BEGIN

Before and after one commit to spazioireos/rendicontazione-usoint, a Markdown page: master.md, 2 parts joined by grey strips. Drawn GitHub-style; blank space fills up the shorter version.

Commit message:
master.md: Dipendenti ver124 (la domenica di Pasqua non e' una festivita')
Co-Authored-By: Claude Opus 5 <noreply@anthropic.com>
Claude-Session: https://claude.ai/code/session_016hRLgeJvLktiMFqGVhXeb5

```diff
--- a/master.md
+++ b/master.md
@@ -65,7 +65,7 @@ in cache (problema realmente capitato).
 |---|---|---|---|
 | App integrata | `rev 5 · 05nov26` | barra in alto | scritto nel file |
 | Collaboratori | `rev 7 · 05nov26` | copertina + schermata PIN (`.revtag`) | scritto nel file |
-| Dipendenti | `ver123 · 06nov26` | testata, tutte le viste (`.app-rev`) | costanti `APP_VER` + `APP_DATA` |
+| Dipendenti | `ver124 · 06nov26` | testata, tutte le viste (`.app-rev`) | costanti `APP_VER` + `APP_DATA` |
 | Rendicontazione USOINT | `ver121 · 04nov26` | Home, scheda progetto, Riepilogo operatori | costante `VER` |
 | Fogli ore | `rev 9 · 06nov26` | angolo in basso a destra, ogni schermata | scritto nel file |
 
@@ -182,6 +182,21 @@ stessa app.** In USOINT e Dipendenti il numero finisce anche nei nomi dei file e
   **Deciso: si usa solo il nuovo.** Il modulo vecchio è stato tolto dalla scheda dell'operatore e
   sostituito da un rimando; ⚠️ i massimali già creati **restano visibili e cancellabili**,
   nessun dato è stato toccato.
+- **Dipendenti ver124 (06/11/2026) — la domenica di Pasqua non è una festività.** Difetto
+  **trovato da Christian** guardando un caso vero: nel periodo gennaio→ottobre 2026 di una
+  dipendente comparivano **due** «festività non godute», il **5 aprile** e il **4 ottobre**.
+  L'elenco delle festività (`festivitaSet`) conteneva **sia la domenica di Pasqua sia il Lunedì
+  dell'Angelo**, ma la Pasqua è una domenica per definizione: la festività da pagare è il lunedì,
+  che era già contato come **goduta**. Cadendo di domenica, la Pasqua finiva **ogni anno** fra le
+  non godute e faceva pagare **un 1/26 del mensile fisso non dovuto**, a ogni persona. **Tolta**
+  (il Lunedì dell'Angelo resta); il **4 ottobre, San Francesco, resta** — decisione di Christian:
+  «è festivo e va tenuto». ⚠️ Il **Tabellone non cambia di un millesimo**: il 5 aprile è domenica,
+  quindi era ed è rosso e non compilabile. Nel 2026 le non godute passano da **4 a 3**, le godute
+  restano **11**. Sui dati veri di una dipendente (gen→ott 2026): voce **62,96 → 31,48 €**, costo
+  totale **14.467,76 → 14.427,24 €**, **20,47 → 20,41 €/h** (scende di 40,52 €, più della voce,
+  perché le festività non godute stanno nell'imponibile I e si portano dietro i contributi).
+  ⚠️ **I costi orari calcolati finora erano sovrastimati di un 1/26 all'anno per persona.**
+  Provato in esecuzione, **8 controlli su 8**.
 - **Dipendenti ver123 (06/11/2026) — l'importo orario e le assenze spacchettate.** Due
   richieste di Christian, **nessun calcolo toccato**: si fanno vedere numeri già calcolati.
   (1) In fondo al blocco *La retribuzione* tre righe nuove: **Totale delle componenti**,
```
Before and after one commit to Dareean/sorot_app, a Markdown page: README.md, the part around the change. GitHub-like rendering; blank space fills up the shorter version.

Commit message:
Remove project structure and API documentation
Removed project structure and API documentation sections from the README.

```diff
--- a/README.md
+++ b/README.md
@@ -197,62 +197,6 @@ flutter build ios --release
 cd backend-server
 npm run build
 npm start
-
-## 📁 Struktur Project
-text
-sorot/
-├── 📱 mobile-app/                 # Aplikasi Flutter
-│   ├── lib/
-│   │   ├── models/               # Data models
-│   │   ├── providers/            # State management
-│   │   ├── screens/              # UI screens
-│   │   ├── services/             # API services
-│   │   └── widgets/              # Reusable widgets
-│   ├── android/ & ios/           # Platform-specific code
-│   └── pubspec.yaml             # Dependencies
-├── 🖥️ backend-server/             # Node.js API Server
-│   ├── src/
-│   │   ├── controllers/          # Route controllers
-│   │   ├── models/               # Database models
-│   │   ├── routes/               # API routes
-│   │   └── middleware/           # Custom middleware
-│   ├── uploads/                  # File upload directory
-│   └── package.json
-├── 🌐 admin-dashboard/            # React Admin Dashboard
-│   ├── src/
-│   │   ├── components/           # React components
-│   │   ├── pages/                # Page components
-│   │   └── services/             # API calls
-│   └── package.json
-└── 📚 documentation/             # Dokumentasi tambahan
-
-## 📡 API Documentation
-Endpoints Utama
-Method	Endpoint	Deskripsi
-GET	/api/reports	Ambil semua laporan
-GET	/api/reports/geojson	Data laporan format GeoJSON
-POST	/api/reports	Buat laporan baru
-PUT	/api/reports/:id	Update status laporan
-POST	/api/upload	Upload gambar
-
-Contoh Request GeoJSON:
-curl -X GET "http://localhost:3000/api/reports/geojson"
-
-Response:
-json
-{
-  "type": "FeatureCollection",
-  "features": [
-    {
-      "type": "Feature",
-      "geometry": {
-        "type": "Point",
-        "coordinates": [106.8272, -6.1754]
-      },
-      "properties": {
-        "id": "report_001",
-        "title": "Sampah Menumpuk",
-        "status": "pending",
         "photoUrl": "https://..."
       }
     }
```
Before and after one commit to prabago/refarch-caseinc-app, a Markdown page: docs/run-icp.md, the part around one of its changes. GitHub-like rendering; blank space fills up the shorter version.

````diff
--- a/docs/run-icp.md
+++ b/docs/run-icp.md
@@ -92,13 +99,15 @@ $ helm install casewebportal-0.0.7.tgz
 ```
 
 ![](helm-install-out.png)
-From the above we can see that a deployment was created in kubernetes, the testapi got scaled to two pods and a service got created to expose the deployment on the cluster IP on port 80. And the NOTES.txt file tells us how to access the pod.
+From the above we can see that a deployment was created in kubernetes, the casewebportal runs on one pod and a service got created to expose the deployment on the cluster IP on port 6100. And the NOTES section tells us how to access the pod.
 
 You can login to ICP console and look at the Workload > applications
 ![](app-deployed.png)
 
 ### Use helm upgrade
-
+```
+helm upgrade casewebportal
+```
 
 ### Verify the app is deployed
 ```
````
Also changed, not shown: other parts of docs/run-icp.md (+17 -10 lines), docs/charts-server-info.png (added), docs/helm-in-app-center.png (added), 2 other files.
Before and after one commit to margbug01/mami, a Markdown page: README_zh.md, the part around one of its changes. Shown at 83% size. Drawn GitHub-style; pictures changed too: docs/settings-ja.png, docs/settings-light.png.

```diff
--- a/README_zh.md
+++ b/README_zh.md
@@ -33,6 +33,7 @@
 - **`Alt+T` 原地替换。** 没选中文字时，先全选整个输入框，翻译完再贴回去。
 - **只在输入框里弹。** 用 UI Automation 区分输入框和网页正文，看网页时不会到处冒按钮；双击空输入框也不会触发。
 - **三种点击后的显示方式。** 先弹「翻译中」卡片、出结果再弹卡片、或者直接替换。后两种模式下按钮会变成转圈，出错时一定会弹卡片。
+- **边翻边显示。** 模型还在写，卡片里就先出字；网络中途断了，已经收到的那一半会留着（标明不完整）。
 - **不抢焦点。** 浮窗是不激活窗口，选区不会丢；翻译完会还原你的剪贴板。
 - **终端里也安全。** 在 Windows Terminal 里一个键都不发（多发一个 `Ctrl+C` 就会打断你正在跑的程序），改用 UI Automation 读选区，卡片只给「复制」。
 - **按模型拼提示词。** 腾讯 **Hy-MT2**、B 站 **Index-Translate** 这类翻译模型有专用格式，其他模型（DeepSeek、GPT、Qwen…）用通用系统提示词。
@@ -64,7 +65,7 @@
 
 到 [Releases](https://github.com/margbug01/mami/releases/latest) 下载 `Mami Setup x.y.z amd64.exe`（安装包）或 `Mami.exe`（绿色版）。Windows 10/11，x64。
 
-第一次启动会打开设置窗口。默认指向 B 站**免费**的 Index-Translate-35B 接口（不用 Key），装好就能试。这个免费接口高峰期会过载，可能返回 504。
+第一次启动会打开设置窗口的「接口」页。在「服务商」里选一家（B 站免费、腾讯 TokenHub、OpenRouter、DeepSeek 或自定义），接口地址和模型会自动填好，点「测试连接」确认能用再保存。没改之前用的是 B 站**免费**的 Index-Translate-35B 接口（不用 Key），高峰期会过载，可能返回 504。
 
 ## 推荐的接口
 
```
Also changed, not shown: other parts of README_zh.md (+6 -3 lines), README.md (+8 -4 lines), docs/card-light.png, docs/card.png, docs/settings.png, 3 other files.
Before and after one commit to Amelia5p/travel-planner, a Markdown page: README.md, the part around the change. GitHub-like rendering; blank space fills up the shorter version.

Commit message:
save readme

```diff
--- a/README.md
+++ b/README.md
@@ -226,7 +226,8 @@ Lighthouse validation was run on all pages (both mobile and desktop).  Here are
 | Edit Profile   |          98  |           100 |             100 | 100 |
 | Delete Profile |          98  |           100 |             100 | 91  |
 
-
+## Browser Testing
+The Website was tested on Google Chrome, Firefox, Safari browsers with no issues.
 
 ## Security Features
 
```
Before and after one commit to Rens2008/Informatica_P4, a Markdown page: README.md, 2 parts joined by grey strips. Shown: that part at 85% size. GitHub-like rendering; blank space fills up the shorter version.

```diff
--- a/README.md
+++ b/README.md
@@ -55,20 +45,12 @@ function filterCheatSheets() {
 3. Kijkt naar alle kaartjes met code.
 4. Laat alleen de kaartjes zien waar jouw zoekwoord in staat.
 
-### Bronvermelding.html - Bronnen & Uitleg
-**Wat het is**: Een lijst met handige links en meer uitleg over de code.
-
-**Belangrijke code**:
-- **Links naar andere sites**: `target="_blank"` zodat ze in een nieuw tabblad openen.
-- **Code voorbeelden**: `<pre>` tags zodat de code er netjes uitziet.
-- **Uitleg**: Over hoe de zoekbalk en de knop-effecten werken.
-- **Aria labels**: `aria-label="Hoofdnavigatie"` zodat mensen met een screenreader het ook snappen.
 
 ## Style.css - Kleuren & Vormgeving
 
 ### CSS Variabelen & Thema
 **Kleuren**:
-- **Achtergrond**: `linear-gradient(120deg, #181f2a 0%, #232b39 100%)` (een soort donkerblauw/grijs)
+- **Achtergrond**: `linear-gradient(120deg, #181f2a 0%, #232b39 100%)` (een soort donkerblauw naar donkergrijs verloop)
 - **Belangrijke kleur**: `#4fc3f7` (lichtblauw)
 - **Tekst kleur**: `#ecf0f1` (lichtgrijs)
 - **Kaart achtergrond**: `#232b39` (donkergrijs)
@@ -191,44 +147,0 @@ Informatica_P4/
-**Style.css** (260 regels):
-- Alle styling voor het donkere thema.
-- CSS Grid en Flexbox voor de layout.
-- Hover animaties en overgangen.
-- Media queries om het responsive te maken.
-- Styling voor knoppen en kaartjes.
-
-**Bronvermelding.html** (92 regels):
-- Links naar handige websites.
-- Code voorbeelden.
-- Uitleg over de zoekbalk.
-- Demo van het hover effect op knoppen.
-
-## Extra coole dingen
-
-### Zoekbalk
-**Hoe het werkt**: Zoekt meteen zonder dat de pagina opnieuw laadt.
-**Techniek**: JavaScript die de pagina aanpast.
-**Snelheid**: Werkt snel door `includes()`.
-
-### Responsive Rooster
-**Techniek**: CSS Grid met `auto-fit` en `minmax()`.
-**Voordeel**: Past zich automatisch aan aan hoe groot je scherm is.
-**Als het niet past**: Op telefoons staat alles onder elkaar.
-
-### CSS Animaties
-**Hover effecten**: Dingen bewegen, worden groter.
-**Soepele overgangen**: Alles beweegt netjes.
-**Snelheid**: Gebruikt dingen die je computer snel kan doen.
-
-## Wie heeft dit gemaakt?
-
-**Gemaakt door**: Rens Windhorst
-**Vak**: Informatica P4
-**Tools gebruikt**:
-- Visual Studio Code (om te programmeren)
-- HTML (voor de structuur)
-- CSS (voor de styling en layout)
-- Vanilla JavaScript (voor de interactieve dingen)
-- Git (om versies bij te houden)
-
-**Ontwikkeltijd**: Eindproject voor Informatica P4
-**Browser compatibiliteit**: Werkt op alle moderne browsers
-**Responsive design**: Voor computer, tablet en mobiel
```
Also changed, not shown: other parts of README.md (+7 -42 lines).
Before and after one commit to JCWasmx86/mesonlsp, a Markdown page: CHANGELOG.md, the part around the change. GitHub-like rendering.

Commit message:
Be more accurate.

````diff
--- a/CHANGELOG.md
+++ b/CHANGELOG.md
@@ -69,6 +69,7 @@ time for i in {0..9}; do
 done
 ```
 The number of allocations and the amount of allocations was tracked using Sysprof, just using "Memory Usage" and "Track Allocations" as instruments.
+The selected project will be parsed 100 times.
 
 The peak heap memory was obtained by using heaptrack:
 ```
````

END

Your objective – Scanning the data above, copy out every line where "shorter" is found.

Answer section –
Before and after one commit to spazioireos/rendicontazione-usoint, a Markdown page: master.md, 2 parts joined by grey strips. Drawn GitHub-style; blank space fills up the shorter version.
Before and after one commit to Dareean/sorot_app, a Markdown page: README.md, the part around the change. GitHub-like rendering; blank space fills up the shorter version.
Before and after one commit to prabago/refarch-caseinc-app, a Markdown page: docs/run-icp.md, the part around one of its changes. GitHub-like rendering; blank space fills up the shorter version.
Before and after one commit to Amelia5p/travel-planner, a Markdown page: README.md, the part around the change. GitHub-like rendering; blank space fills up the shorter version.
Before and after one commit to Rens2008/Informatica_P4, a Markdown page: README.md, 2 parts joined by grey strips. Shown: that part at 85% size. GitHub-like rendering; blank space fills up the shorter version.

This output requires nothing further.